▸ Source material:
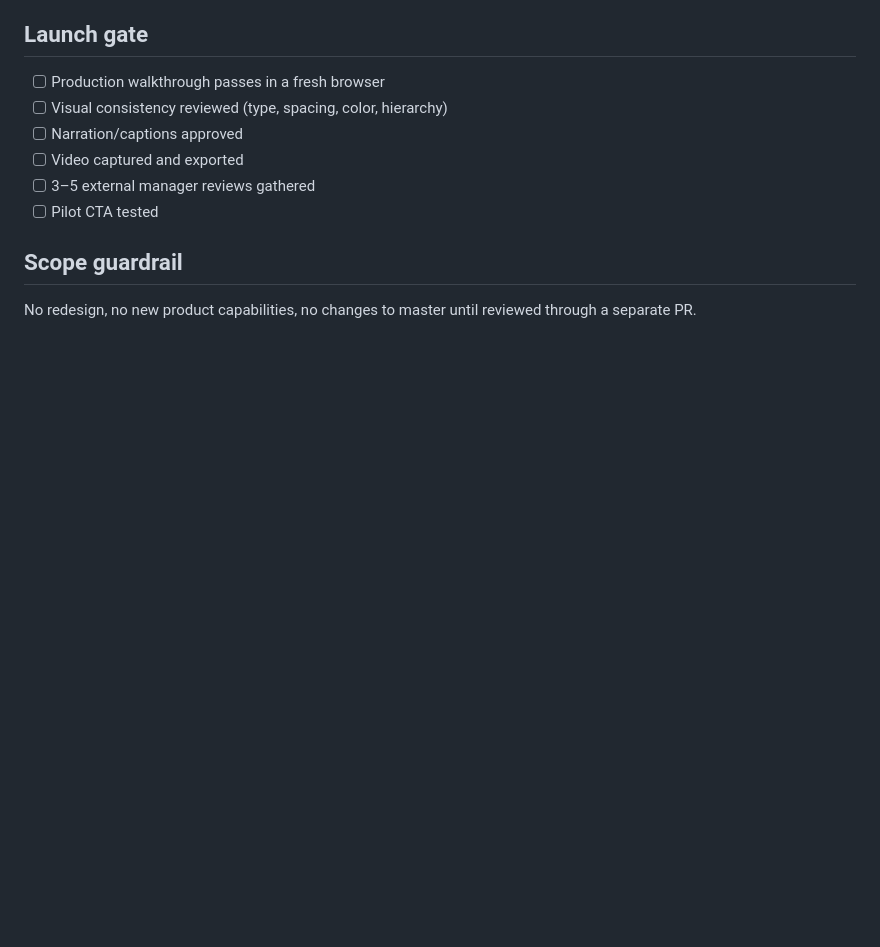
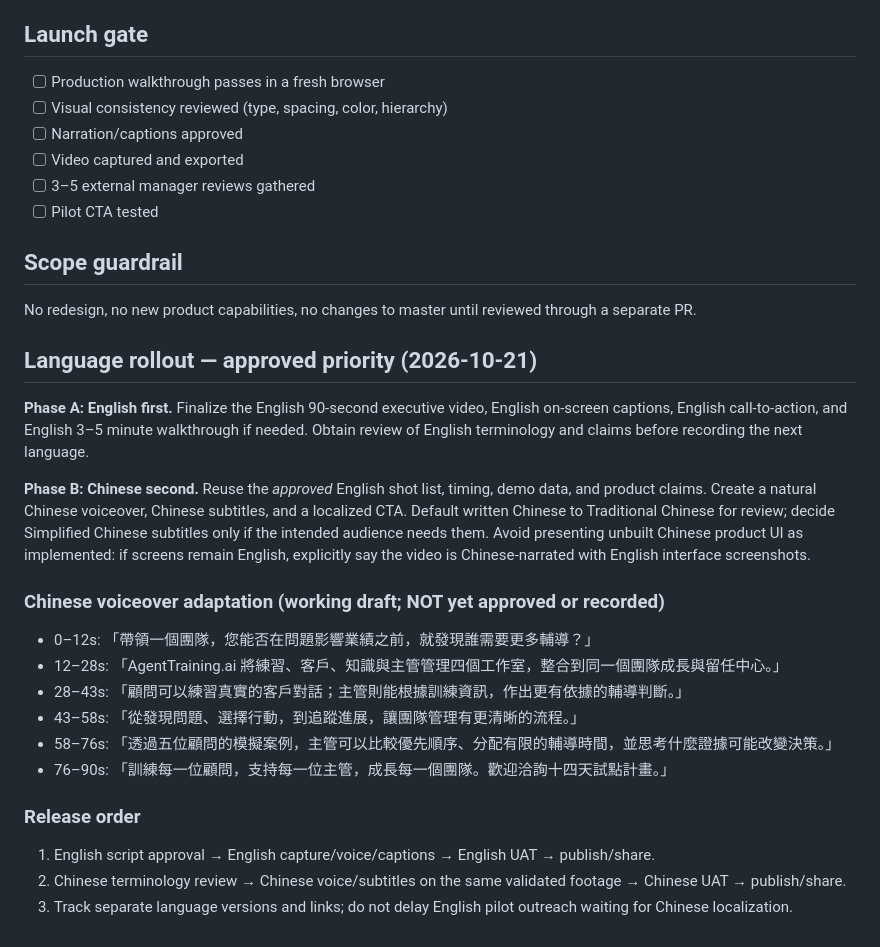
Before and after one commit to musesinstitute/agentraining-site, a Markdown page: docs/manager-demo-video-production-2026-10-21.md, the part around the change. Rendered like a GitHub page; blank space fills up the shorter version.

Commit message:
docs: schedule Chinese localization after English demo release

```diff
--- a/docs/manager-demo-video-production-2026-10-21.md
+++ b/docs/manager-demo-video-production-2026-10-21.md
@@ -42,3 +42,21 @@ Produce a concise English-language 90-second manager-facing video that motivates
 
 ## Scope guardrail
 No redesign, no new product capabilities, no changes to master until reviewed through a separate PR.
+
+## Language rollout — approved priority (2026-10-21)
+**Phase A: English first.** Finalize the English 90-second executive video, English on-screen captions, English call-to-action, and English 3–5 minute walkthrough if needed. Obtain review of English terminology and claims before recording the next language.
+
+**Phase B: Chinese second.** Reuse the *approved* English shot list, timing, demo data, and product claims. Create a natural Chinese voiceover, Chinese subtitles, and a localized CTA. Default written Chinese to Traditional Chinese for review; decide Simplified Chinese subtitles only if the intended audience needs them. Avoid presenting unbuilt Chinese product UI as implemented: if screens remain English, explicitly say the video is Chinese-narrated with English interface screenshots.
+
+### Chinese voiceover adaptation (working draft; NOT yet approved or recorded)
+- 0–12s: 「帶領一個團隊，您能否在問題影響業績之前，就發現誰需要更多輔導？」
+- 12–28s: 「AgentTraining.ai 將練習、客戶、知識與主管管理四個工作室，整合到同一個團隊成長與留任中心。」
+- 28–43s: 「顧問可以練習真實的客戶對話；主管則能根據訓練資訊，作出更有依據的輔導判斷。」
+- 43–58s: 「從發現問題、選擇行動，到追蹤進展，讓團隊管理有更清晰的流程。」
+- 58–76s: 「透過五位顧問的模擬案例，主管可以比較優先順序、分配有限的輔導時間，並思考什麼證據可能改變決策。」
+- 76–90s: 「訓練每一位顧問，支持每一位主管，成長每一個團隊。歡迎洽詢十四天試點計畫。」
+
+### Release order
+1. English script approval → English capture/voice/captions → English UAT → publish/share.
+2. Chinese terminology review → Chinese voice/subtitles on the same validated footage → Chinese UAT → publish/share.
+3. Track separate language versions and links; do not delay English pilot outreach waiting for Chinese localization.
```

▸ Action item:
Although the records contain pictures, the output must hold only their exact wording.

▸ Result of this task:
Before and after one commit to musesinstitute/agentraining-site, a Markdown page: docs/manager-demo-video-production-2026-10-21.md, the part around the change. Rendered like a GitHub page; blank space fills up the shorter version.

Commit message:
docs: schedule Chinese localization after English demo release

```diff
--- a/docs/manager-demo-video-production-2026-10-21.md
+++ b/docs/manager-demo-video-production-2026-10-21.md
@@ -42,3 +42,21 @@ Produce a concise English-language 90-second manager-facing video that motivates
 
 ## Scope guardrail
 No redesign, no new product capabilities, no changes to master until reviewed through a separate PR.
+
+## Language rollout — approved priority (2026-10-21)
+**Phase A: English first.** Finalize the English 90-second executive video, English on-screen captions, English call-to-action, and English 3–5 minute walkthrough if needed. Obtain review of English terminology and claims before recording the next language.
+
+**Phase B: Chinese second.** Reuse the *approved* English shot list, timing, demo data, and product claims. Create a natural Chinese voiceover, Chinese subtitles, and a localized CTA. Default written Chinese to Traditional Chinese for review; decide Simplified Chinese subtitles only if the intended audience needs them. Avoid presenting unbuilt Chinese product UI as implemented: if screens remain English, explicitly say the video is Chinese-narrated with English interface screenshots.
+
+### Chinese voiceover adaptation (working draft; NOT yet approved or recorded)
+- 0–12s: 「帶領一個團隊，您能否在問題影響業績之前，就發現誰需要更多輔導？」
+- 12–28s: 「AgentTraining.ai 將練習、客戶、知識與主管管理四個工作室，整合到同一個團隊成長與留任中心。」
+- 28–43s: 「顧問可以練習真實的客戶對話；主管則能根據訓練資訊，作出更有依據的輔導判斷。」
+- 43–58s: 「從發現問題、選擇行動，到追蹤進展，讓團隊管理有更清晰的流程。」
+- 58–76s: 「透過五位顧問的模擬案例，主管可以比較優先順序、分配有限的輔導時間，並思考什麼證據可能改變決策。」
+- 76–90s: 「訓練每一位顧問，支持每一位主管，成長每一個團隊。歡迎洽詢十四天試點計畫。」
+
+### Release order
+1. English script approval → English capture/voice/captions → English UAT → publish/share.
+2. Chinese terminology review → Chinese voice/subtitles on the same validated footage → Chinese UAT → publish/share.
+3. Track separate language versions and links; do not delay English pilot outreach waiting for Chinese localization.
```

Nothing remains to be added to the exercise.